بسم الله الرحمن الرحيم
“Kind speech and forgiveness are better than charity followed by injury. And Allah is Free of need and Forbearing.” (Surat al-Baqarah, 2:263)
When we speak of a generous person, we tend to think of generosity in terms of money. A person who gives money to those who are less well off is praised for doing so; and in some ways, because such acts are quantifiable, they are easy to tick off in our checklist of ‘good deeds’.
True submission to Allah, however, is about striving. We are reminded that no matter how much money we give, if that act is followed up with ‘injury’ – meanness, constantly reminding someone of our favors upon them, or arrogance – then our charity is invalidated in the eyes of God. Allah tells us in the verse quoted above that it is better for us to be kind in speech and forgive people than give money and follow it with injury.

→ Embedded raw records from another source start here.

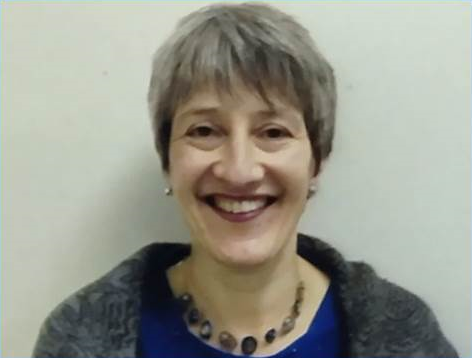
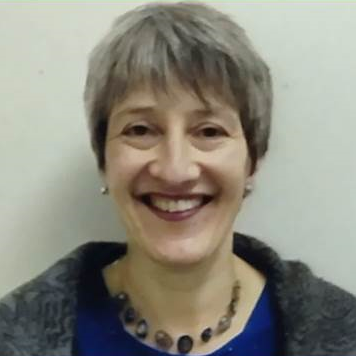
Fix teams, reflect changes in master

diff --git a/src/pages/team.js b/src/pages/team.js
@@ -8,41 +8,37 @@ import Head from '../components/head'
 //data and assets
 import teamData from '../../data/team.json'
 import siteData from '../../data/manifest.json'
-import xinjie from '../assets/images/team/cropped/xinjie.jpg'
-import george from '../assets/images/team/cropped/george.jpeg'
-import tara from '../assets/images/team/cropped/tara.png'
+import xinjie from '../assets/images/team/xinjie.jpg'
+import george from '../assets/images/team/george.png'
+import tara from '../assets/images/team/tara.png'
 
 export default function Team() {
     return (
         <Layout>
             <Head title='Team' />
-            <section className="o-section c-masthead c-masthead--centered">
+            <section className="o-section c-masthead c-masthead--">
                 <div className="c-masthead__overlay">
 
                     <div className="o-block o-block--centered">
-                        <div className="o-block__container">
-                            <div className="o-title o-title--large c-masthead__title">
-                                <div className="o-inner">
-                                    <h2 className="o-title__headline c-masthead__headline">Meet the team</h2>
-                                    <p className="o-title__byline c-masthead__byline">
-                                        We're a diverse group with an eclectic set of skills, currently sprinkled across 4 different timezones and counting. We are particularly proud of our student volunteers.
-                                    </p>
+                        <div className="o-block__inner">
+                            <div className="o-block__container">
+                                <div className="o-title o-title--large o-title--centered c-masthead__title">
+                                    <div className="o-inner">
+                                        <h2 className="o-title__headline c-masthead__headline">Meet the team</h2>
 
-                                    {teamData.members.map(member => {
-                                        const divStyle = {
-                                            display: 'block',
-                                            height: '100%',
-                                            backgroundPosition: 'center',
-                                            backgroundSize: 'cover',
-                                            backgroundRepeat: 'no-repeat',
-                                            backgroundImage: 'url(' + member.photo + ')'
-                                        }
-                                        return (
-                                            <a key={member.name} href={member.link ? member.link : '#'} target="_blank" className="o-asset o-asset--circle">
-                                                <div alt={member.name} style={divStyle} className="o-asset__source" />
-                                            </a>
-                                        )
-                                    })}
+                                        <div className="c-avatars">
+                                            {teamData.members.map(member => {
+                                                return (
+                                                    <a key={member.name} href={member.link ? member.link : '#'} target="_blank" className="c-avatars__item u-centered" style={{display: 'inline-block'}}>
+                                                        <figure className="o-asset o-asset--circle">
+                                                            <div id={member.photo} alt={member.name} className="o-asset__source team-member" />
+                                                        </figure>
+                                                        <span style={{display: 'block'}}>{member.name}</span>
+                                                    </a>
+                                                )
+                                            })}
+                                        </div>
+                                    </div>
                                 </div>
                             </div>
                         </div>
@@ -95,14 +91,6 @@ export default function Team() {
                                                     <li className="o-title o-title--small c-list__item">
                                                         <h5 className="o-title__headline c-list__itemTitle">Marketing: Content Writers 👩💻</h5>
                                                         <p>Our marketing team is looking for experienced copywriters to help us create blog content and hone our messaging.</p>
-                                                    </li>
-                                                    <li className="o-title o-title--small c-list__item">
-                                                        <h5 className="o-title__headline c-list__itemTitle">Marketing: Motion Graphics 🚀</h5>
-                                                        <p>Our marketing team is looking for a motion graphics designer to help take our communications to the next level.</p>
-                                                    </li>
-                                                    <li className="o-title o-title--small c-list__item">
-                                                        <h5 className="o-title__headline c-list__itemTitle">Product: Frontend Engineer 🏎</h5>
-                                                        <p>We are looking for a frontend engineer familiar with Webpack, Gatsby, React & SCSS. Experience with AWS is also beneficial. The ideal candidate will be comfortable working with both technical and non-technical team members, and be able to build fast with little management or design support.</p>
                                                     </li>
                                                 </ul>
                                             </div>

diff --git a/src/pages/index.js b/src/pages/index.js
@@ -7,8 +7,8 @@ import siteData from '../../data/manifest.json'
 import arshib0ld from '../assets/images/challenge/arshib0ld.jpg'
 import mannyprime from '../assets/images/challenge/mannyprime.jpg'
 import friends from '../assets/images/k.jpg'
-import xinjie from '../assets/images/team/cropped/xinjie.jpg'
-import george from '../assets/images/team/cropped/george.jpeg'
+import xinjie from '../assets/images/team/xinjie.jpg'
+import george from '../assets/images/team/george.png'
 import esmeVideo from '../assets/video/esme.mp4'
 import esmePoster from '../assets/video/esme-poster.png'
 import introVideo from '../assets/video/introduction/version-1.mp4'
@@ -341,7 +341,7 @@ class Home extends Component {
                     <header className="o-title o-title--centered c-tourItem__title">
                       <div className="o-inner">
                         <h3 className="o-title__headline">A growing team of volunteers</h3>
-                        <p className="o-title__byline">What started out as a small group of concerned citizens helping healthcare workers find protective equipment has quickly grown into a team on a mission to get every frontline NHS worker the protective equipment they need to fight COVID-19.</p>
+                        <p className="o-title__byline">What started out as a small group helping health & social care workers find protective equipment has quickly grown into a team on a mission to end the protective equipment crisis.</p>
                       </div>
                     </header>
                   </div>

diff --git a/src/assets/styles/main.scss b/src/assets/styles/main.scss
@@ -1,7 +1,7 @@
 @import "_base";
 
 @media all {
- 
+
   .o-site {
     $o: &;
 
@@ -23,12 +23,14 @@
       color: inherit;
       text-decoration: none;
     }
+
     img {
       max-width: 100%;
       height: auto;
     }
 
-    ul, li {
+    ul,
+    li {
       list-style: none;
     }
 
@@ -36,8 +38,47 @@
       margin: 0;
     }
 
-    .c-masthead__buttons > a.o-button {
+    .c-masthead__buttons>a.o-button {
       margin: 0 2px;
     }
+  }
+
+  // team images. Temporary workaround, to be changed later
+  .team-member {
+    display: block;
+    height: 100%;
+    background-position: center;
+    background-size: cover;
+    background-repeat: no-repeat;
+  }
+  #amy {
+    background-image: url(../images/team/amy.jpeg)
+  }
+  #xinjie {
+    background-image: url(../images/team/xinjie.jpg)
+  }
+  #george {
+    background-image: url(../images/team/george.png)
+  }
+  #carol {
+    background-image: url(../images/team/carol.jpg)
+  }
+  #lea {
+    background-image: url(../images/team/lea.jpg)
+  }
+  #nkhanise {
+    background-image: url(../images/team/nkhanise.jpg)
+  }
+  #sunnii {
+    background-image: url(../images/team/sunnii.jpg)
+  }
+  #dale {
+    background-image: url(../images/team/dale.jpg)
+  }
+  #charlotte {
+    background-image: url(../images/team/charlotte.jpg)
+  }
+  #imran {
+    background-image: url(../images/team/imran.jpeg)
   }
 }

diff --git a/src/assets/styles/components/_avatars.scss b/src/assets/styles/components/_avatars.scss
@@ -1,0 +1,38 @@
+.c-avatars {
+    $c: &;
+
+    width: 100%;
+    display: flex;
+    flex-direction: row;
+    flex-wrap: wrap;
+    justify-content: center;
+
+    #{$c}__item {
+        width: 50%;
+        flex-direction: column;
+        flex-basis: 100%;
+        flex: 1;
+        margin-bottom: $base-em * 2;
+    }
+
+    @media all {}
+
+    @media (min-width: $viewport-mobile) {}
+
+    @media (max-width: $viewport-tablet - 1) {
+
+        #{$c}__item {
+            width: 50%;
+            flex-direction: column;
+            flex-basis: 100%;
+            flex: 0 0 50%;
+            margin-bottom: $base-em * 2;
+        }
+    }
+
+    @media (min-width: $viewport-tablet) {}
+
+    @media (min-width: $viewport-desktop) {}
+
+    @media (min-width: $viewport-desktop-lg) {}
+}

diff --git a/src/assets/styles/objects/_asset.scss b/src/assets/styles/objects/_asset.scss
@@ -24,6 +24,9 @@
       text-indent: -9999px;
       @include zIndex(8);
     }
+    #{$o}__caption {
+      display: block;
+    }
 
     &--circle {
       width: ($base-em * 4);

diff --git a/src/assets/styles/components/_components.scss b/src/assets/styles/components/_components.scss
@@ -12,3 +12,4 @@
 @import "_blockQuote";
 @import "_share";
 @import "_imageBanner";
+@import "_avatars";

The acts most beloved to Allah are not necessarily those that are quantifiable but, rather, those are characterized by quality. In people’s eyes, the millionaire who gives away millions of dollars in charity is a generous person who has done good, even if he is a pompous, arrogant human being. In the eyes of Allah, the person volunteering time at a homeless shelter and uplifts the people around him or her is infinitely more generous.
This verse reminds us that good works are not simply a checklist; our heart, character and intentions matter.